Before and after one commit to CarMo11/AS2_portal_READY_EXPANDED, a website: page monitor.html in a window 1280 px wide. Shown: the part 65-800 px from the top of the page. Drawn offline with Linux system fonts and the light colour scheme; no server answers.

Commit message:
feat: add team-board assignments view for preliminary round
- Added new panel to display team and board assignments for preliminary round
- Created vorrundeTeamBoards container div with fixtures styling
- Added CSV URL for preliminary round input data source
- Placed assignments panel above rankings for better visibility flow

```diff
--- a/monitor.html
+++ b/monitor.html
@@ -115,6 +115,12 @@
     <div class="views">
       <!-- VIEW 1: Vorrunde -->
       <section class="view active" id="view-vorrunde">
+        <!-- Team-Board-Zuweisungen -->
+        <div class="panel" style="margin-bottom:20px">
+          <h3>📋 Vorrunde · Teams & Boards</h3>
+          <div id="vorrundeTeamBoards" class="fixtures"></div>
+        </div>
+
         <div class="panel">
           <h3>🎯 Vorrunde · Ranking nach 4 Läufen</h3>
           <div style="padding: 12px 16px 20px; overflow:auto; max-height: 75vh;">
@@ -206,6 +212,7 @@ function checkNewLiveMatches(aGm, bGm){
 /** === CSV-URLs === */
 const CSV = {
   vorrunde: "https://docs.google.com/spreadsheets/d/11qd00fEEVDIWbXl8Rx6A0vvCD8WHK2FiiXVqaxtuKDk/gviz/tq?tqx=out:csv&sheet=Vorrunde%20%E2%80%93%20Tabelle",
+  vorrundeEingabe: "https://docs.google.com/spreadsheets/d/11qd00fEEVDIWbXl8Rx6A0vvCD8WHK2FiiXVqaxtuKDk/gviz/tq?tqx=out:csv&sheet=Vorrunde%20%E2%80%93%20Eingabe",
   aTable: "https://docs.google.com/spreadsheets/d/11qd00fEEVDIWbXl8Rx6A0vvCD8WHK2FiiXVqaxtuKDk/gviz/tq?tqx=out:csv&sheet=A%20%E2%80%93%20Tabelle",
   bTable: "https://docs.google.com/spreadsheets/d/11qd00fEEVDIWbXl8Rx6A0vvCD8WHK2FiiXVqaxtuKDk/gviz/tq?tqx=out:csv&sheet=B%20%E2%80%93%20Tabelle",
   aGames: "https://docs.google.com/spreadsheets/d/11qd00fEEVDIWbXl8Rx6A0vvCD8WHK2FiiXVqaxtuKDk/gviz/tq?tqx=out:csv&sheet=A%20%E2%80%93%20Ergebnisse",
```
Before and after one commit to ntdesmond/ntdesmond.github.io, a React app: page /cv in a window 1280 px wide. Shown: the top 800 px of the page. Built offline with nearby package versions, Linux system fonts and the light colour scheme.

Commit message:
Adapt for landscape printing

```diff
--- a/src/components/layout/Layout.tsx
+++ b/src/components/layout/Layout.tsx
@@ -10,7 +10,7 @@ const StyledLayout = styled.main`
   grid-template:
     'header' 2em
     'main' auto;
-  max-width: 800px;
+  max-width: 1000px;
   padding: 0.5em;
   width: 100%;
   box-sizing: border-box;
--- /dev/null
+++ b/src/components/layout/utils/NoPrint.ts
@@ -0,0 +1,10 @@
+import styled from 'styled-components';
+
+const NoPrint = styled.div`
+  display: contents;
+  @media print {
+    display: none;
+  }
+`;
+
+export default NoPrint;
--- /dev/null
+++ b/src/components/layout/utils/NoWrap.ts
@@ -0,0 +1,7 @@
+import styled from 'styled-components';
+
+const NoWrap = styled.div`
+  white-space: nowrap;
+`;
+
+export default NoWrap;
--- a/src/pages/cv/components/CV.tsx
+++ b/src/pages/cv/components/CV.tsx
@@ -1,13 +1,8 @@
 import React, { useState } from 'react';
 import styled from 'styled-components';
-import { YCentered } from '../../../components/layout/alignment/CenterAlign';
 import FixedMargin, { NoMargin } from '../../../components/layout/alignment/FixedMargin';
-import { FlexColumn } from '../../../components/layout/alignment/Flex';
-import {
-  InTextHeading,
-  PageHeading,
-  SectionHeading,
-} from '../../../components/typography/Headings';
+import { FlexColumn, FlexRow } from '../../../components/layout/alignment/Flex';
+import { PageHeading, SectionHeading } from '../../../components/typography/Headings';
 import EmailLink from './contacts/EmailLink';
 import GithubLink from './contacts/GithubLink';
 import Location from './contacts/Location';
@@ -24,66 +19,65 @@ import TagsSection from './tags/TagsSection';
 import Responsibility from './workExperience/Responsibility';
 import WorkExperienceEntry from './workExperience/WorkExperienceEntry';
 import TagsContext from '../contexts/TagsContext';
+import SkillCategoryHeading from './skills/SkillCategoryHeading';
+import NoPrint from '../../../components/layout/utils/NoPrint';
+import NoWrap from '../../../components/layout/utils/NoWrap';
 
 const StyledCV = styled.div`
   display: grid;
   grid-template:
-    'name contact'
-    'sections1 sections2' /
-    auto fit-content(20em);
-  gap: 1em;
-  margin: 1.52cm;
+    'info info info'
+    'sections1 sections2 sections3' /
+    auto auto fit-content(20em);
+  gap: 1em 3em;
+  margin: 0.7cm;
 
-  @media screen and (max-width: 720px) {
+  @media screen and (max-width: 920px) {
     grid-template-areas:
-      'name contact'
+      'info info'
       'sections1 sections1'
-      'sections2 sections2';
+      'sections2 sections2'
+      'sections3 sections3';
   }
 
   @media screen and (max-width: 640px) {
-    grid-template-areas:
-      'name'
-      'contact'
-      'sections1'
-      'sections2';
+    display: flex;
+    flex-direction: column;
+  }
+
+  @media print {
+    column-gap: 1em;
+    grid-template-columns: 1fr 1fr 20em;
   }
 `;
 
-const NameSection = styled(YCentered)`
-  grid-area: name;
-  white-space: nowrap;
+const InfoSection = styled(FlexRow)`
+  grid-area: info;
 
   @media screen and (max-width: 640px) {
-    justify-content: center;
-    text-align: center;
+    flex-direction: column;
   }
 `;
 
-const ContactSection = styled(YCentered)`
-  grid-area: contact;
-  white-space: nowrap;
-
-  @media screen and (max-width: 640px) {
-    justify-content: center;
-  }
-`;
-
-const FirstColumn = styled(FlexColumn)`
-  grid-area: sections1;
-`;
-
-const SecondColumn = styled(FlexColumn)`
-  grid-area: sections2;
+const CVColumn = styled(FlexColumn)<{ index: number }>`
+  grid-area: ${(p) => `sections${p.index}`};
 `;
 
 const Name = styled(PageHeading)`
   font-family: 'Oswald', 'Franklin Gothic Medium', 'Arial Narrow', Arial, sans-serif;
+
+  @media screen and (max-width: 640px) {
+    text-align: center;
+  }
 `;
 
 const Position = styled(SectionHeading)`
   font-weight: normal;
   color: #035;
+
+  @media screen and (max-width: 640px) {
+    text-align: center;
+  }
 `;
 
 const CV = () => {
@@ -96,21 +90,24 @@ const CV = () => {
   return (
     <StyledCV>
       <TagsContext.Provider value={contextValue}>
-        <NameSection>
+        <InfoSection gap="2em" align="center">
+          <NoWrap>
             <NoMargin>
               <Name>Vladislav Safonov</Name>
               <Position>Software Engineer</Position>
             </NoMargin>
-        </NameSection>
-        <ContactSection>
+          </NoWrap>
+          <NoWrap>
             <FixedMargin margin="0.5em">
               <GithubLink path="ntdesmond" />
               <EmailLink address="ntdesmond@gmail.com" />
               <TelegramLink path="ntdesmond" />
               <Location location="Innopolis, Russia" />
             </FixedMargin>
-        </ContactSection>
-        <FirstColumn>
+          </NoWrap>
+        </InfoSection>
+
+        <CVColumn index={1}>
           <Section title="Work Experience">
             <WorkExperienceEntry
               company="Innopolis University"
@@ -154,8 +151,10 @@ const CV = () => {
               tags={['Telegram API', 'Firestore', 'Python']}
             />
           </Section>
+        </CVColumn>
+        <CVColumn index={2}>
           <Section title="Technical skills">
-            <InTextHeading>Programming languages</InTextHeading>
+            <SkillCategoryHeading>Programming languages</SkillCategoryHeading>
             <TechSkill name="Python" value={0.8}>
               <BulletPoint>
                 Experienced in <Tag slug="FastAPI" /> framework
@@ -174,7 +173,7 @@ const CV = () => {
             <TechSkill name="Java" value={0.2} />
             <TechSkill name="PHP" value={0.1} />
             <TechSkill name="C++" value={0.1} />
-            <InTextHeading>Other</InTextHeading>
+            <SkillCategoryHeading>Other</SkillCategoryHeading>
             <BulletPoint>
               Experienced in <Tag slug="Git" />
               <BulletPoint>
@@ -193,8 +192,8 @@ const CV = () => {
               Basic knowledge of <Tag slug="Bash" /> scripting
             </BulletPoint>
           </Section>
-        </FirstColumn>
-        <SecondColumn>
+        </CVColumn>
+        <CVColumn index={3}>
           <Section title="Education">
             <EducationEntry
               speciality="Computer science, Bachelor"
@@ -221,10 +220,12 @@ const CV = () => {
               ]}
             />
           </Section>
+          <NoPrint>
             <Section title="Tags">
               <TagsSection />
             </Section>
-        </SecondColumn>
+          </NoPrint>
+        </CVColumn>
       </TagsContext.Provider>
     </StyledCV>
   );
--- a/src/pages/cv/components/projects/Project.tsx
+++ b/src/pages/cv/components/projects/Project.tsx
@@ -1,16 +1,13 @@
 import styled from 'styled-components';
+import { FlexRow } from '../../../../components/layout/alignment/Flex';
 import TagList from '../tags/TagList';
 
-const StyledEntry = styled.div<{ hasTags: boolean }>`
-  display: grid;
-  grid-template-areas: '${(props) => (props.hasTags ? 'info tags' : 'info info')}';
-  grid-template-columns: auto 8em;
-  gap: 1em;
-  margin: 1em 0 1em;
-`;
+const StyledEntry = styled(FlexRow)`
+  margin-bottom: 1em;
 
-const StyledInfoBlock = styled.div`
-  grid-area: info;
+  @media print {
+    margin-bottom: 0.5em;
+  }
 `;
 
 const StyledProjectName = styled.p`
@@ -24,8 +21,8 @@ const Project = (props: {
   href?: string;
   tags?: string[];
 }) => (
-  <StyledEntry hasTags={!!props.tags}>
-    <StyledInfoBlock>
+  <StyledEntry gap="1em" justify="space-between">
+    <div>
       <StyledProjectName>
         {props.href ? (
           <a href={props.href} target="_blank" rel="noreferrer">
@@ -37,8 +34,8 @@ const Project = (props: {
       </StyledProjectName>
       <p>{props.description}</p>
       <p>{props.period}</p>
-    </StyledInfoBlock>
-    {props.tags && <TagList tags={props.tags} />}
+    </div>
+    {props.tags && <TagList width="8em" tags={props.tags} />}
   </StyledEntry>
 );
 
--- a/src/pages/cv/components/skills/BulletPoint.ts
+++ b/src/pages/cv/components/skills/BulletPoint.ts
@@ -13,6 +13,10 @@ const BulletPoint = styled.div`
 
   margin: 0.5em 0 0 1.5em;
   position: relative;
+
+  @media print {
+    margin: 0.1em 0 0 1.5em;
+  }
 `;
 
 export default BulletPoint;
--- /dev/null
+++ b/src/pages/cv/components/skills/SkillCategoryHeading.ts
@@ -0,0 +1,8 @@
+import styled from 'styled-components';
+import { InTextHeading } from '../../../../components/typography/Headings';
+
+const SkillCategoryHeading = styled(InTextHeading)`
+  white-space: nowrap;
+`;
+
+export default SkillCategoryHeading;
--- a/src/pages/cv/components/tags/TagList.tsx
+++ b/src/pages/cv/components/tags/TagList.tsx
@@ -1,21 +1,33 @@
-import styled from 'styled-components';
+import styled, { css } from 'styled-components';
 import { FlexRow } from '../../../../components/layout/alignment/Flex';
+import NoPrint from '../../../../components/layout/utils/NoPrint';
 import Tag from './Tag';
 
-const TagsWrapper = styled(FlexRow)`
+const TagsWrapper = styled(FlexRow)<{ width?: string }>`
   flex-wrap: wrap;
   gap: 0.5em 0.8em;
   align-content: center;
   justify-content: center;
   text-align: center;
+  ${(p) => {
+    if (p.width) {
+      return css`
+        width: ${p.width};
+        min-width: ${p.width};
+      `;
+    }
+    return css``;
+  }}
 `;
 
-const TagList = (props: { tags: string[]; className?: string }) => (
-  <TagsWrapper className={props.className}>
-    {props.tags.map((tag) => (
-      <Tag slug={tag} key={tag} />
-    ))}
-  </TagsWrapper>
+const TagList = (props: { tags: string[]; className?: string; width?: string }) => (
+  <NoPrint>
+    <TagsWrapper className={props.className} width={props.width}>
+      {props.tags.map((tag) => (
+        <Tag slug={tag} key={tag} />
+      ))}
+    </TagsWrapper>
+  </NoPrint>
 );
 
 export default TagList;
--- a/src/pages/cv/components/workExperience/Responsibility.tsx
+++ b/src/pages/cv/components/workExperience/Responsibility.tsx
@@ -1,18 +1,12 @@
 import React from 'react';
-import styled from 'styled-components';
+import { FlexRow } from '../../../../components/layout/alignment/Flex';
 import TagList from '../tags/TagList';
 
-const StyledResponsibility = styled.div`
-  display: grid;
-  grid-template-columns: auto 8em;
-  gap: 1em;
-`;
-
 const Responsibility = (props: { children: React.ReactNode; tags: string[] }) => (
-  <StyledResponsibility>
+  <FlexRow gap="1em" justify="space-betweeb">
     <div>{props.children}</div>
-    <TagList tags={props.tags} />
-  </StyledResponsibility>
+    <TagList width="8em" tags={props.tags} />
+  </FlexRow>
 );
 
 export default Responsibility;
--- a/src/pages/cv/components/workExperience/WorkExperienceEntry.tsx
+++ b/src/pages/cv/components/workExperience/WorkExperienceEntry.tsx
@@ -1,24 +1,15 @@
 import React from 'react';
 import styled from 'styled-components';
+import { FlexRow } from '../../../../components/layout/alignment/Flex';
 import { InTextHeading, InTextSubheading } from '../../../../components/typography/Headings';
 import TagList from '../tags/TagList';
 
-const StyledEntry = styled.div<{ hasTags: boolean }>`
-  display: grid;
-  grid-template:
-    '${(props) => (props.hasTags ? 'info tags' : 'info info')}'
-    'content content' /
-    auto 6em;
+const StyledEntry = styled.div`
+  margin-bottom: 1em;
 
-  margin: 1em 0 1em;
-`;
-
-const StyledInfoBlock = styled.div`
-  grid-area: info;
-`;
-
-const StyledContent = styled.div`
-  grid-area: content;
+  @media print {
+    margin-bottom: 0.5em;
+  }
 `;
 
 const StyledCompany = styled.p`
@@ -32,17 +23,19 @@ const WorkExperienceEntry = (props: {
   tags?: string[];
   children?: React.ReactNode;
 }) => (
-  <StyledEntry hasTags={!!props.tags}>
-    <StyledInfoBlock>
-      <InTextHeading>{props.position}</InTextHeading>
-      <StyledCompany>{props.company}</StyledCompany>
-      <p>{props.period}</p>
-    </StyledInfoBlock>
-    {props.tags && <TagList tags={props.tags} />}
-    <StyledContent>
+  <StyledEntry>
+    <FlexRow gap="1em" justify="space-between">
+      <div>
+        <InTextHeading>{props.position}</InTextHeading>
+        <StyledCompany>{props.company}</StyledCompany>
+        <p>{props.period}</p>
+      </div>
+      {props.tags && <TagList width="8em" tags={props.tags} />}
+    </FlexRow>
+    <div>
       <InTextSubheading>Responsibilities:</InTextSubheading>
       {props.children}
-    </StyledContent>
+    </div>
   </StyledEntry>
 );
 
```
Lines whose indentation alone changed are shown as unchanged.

══════════════════════════════

__The problem__
Search the listing above for the string "TechSkill" and return each line it appears on.

__The completed task__
             <TechSkill name="Python" value={0.8}>
             <TechSkill name="Java" value={0.2} />
             <TechSkill name="PHP" value={0.1} />
             <TechSkill name="C++" value={0.1} />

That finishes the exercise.